Microsoft Sells $17 Billion in Second Bond Deal in Six Months
Microsoft Corp. found ample demand for its $17 billion bond offering, allowing it to cut borrowing rates on its second multibillion note offering in six months.
The tech giant received at least twice as many orders as it had bonds to sell, according to people familiar with the matter, who asked not to be named because the deal is private. The longest portion of the offering, which generally refinanced debt maturing soon, was a $2 billion, 40-year bond with a 4.5 percent coupon that yields 1.4 percentage points above Treasuries, according to data compiled by Bloomberg. That’s down from initial discussions of about 1.55 percentage points.
Moody’s Investors Service said Microsoft will use proceeds to refinance commercial paper it sold to help support its takeover of LinkedIn. A regulatory filing shows that at the end of 2016, the Redmond, Washington-based company had $25.1 billion of the debt.
Microsoft’s return was surprising given expectations that President Donald Trump and Congress will approve a repatriation tax holiday for U.S. corporations with money abroad, said Jack Flaherty, a New York-based money manager at GAM Holdings AG. Republicans are also weighing related proposals such as cutting corporate tax rates, changing interest deductibility and adjusting accounting treatment of capital expenditures, which may delay the legislation.
“Are these last hurrahs? I’m not quite sure," Flaherty said. “There are a lot of details. It’s going to take a little longer.”
Microsoft, like many peers in the technology industry, holds the vast majority of its cash overseas. Under current laws, it would pay a tax rate of 35 percent to bring back any of the $116.3 billion it holds abroad. With 95 percent of its cash subject to repatriation taxes, it has relied on the debt markets to fund programs like stock buybacks, acquisitions and refinancing deals.
Moody’s Investors Service gave the bonds its top Aaa rating but maintained its negative outlook on Microsoft. It expects the company’s debt may exceed $90 billion this year if it goes back to the market to fund dividends and share buybacks. Microsoft had about $59 billion of long-term debt at the end of last year, filings show.
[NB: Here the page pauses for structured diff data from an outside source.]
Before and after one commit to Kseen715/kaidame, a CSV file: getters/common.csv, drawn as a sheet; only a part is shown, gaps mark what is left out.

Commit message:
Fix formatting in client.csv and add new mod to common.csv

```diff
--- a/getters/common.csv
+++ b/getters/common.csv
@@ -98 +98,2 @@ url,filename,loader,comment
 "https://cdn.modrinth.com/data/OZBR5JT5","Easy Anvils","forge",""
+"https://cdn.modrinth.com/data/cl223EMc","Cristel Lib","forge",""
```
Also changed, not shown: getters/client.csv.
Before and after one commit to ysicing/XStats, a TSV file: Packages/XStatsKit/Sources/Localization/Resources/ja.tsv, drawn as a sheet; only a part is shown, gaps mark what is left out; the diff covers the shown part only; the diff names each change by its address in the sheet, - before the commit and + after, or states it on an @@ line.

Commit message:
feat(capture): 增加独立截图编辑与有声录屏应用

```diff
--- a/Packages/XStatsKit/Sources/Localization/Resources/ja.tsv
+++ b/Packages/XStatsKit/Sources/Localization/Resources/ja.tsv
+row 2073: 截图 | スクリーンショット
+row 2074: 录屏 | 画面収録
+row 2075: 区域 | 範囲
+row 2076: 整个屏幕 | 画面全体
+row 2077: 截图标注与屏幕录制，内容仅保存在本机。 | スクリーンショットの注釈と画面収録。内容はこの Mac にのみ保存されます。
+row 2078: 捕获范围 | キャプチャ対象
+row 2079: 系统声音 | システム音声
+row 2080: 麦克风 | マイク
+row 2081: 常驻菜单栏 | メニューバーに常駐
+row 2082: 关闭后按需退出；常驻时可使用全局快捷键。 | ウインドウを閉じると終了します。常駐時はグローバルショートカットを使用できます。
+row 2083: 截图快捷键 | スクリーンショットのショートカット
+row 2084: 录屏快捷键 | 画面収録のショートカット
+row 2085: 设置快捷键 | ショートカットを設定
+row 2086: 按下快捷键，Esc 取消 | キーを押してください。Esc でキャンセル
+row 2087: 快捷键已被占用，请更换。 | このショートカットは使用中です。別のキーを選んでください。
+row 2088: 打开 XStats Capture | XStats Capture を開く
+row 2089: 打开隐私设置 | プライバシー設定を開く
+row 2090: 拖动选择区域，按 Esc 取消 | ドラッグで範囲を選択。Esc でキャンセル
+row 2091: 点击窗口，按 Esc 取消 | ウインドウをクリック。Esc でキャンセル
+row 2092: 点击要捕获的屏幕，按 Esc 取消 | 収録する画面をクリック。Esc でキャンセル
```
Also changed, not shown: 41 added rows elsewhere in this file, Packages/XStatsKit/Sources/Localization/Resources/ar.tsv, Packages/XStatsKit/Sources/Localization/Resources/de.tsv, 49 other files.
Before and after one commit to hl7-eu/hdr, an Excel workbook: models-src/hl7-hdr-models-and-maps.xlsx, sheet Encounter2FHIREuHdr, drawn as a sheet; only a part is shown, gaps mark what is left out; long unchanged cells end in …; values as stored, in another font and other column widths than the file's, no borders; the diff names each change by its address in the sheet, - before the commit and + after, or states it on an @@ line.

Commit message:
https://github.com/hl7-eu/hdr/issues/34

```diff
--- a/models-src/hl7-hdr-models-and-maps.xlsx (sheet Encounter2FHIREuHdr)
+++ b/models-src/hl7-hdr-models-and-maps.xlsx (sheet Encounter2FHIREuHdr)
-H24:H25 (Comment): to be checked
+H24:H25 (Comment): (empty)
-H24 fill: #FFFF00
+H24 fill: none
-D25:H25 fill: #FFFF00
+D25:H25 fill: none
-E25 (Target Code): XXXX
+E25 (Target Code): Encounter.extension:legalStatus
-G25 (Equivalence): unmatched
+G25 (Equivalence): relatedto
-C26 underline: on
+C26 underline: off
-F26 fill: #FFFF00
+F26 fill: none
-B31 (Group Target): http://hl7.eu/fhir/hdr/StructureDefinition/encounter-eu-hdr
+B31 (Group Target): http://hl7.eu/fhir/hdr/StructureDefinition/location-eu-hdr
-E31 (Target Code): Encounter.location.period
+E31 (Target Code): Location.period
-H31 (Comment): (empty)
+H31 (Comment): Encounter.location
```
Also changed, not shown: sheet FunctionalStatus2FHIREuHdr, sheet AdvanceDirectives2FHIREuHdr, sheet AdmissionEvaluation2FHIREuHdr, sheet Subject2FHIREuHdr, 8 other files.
S&P Global Ratings assigned the bonds an equivalent AAA grade.
Barclays Plc and HSBC Holdings Plc managed the sale, according to a filing.